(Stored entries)
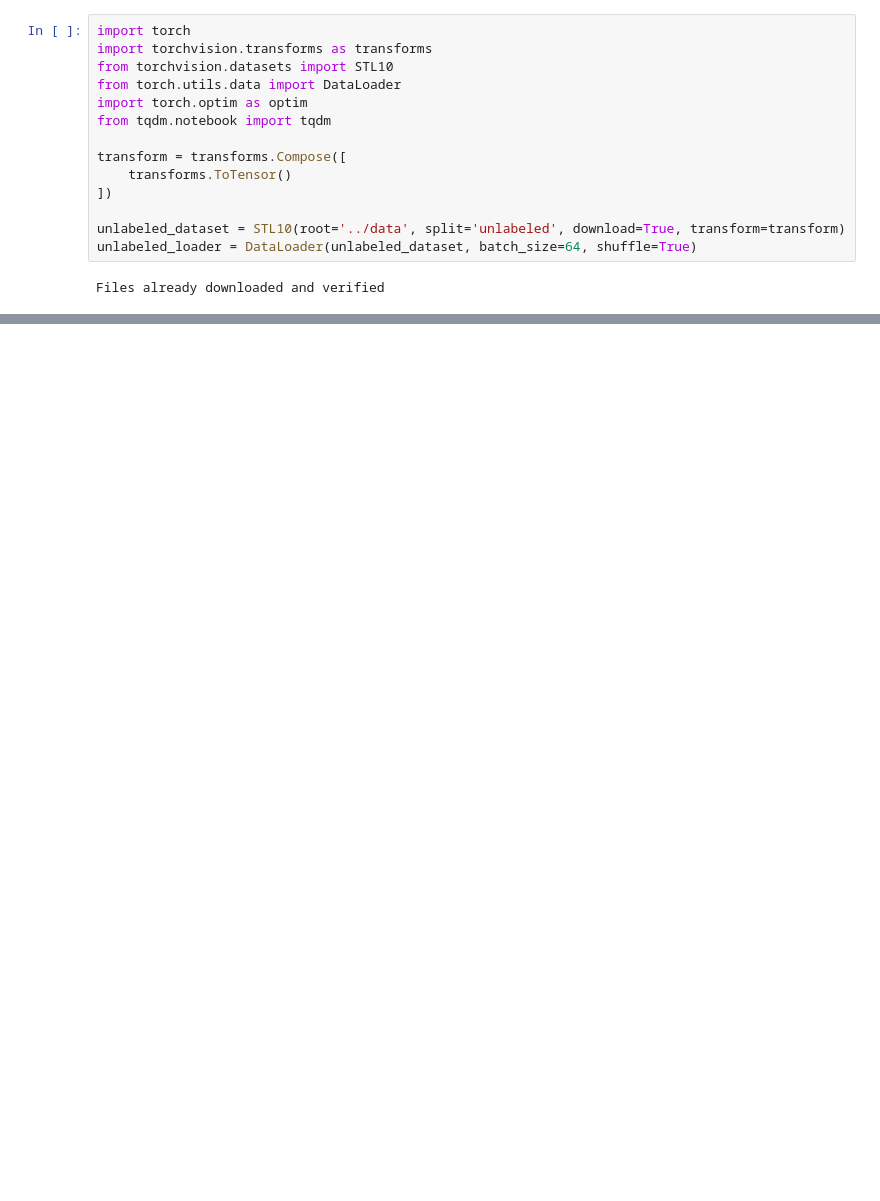
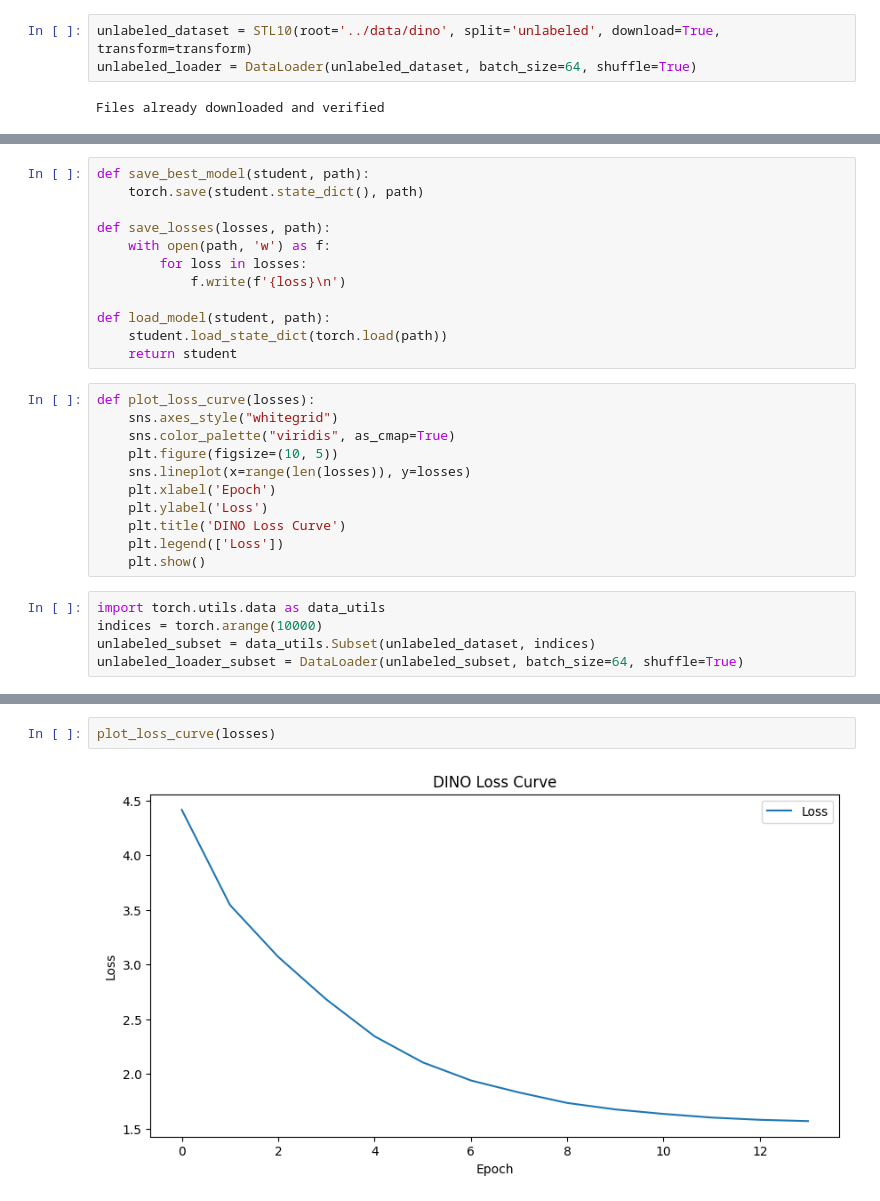
Before and after one commit to LukiLenkiewicz/representation-learning-methods, a Jupyter notebook: models/dino.ipynb, the cells around one changed output, grey strips where cells are left out. Drawn from its saved outputs; the diff is of its cells as text; blank space fills up the shorter version.

Commit message:
dino final version

```diff
--- a/models/dino.ipynb
+++ b/models/dino.ipynb
@@ -1,16 +103,5 @@
 # %%
-import torch
-import torchvision.transforms as transforms
-from torchvision.datasets import STL10
-from torch.utils.data import DataLoader
-import torch.optim as optim
-from tqdm.notebook import tqdm
-
-transform = transforms.Compose([
-    transforms.ToTensor()
-])
-
-unlabeled_dataset = STL10(root='../data', split='unlabeled', download=True, transform=transform)
+unlabeled_dataset = STL10(root='../data/dino', split='unlabeled', download=True, transform=transform)
 unlabeled_loader = DataLoader(unlabeled_dataset, batch_size=64, shuffle=True)
 # %% [output]
 Files already downloaded and verified
@@ -112,0 +165,28 @@ Epoch [5/5], Loss: 5.4700
+# %%
+def save_best_model(student, path):
+    torch.save(student.state_dict(), path)
+
+def save_losses(losses, path):
+    with open(path, 'w') as f:
+        for loss in losses:
+            f.write(f'{loss}\n')
+
+def load_model(student, path):
+    student.load_state_dict(torch.load(path))
+    return student
+# %%
+def plot_loss_curve(losses):
+    sns.axes_style("whitegrid")
+    sns.color_palette("viridis", as_cmap=True)
+    plt.figure(figsize=(10, 5))
+    sns.lineplot(x=range(len(losses)), y=losses)
+    plt.xlabel('Epoch')
+    plt.ylabel('Loss')
+    plt.title('DINO Loss Curve')
+    plt.legend(['Loss'])
+    plt.show()
+# %%
+import torch.utils.data as data_utils
+indices = torch.arange(10000)
+unlabeled_subset = data_utils.Subset(unlabeled_dataset, indices)
+unlabeled_loader_subset = DataLoader(unlabeled_subset, batch_size=64, shuffle=True)
@@ -112,0 +258,4 @@ Epoch [5/5], Loss: 5.4700
+# %%
+plot_loss_curve(losses)
+# %% [output]
+[figure, added]
```
Also changed, not shown: parts of 10 cells of this notebook, 2 other files.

— Task to carry out —
Gather from the data above every line with the string "student".

— Written solution —
+def save_best_model(student, path):
+    torch.save(student.state_dict(), path)
+def load_model(student, path):
+    student.load_state_dict(torch.load(path))
+    return student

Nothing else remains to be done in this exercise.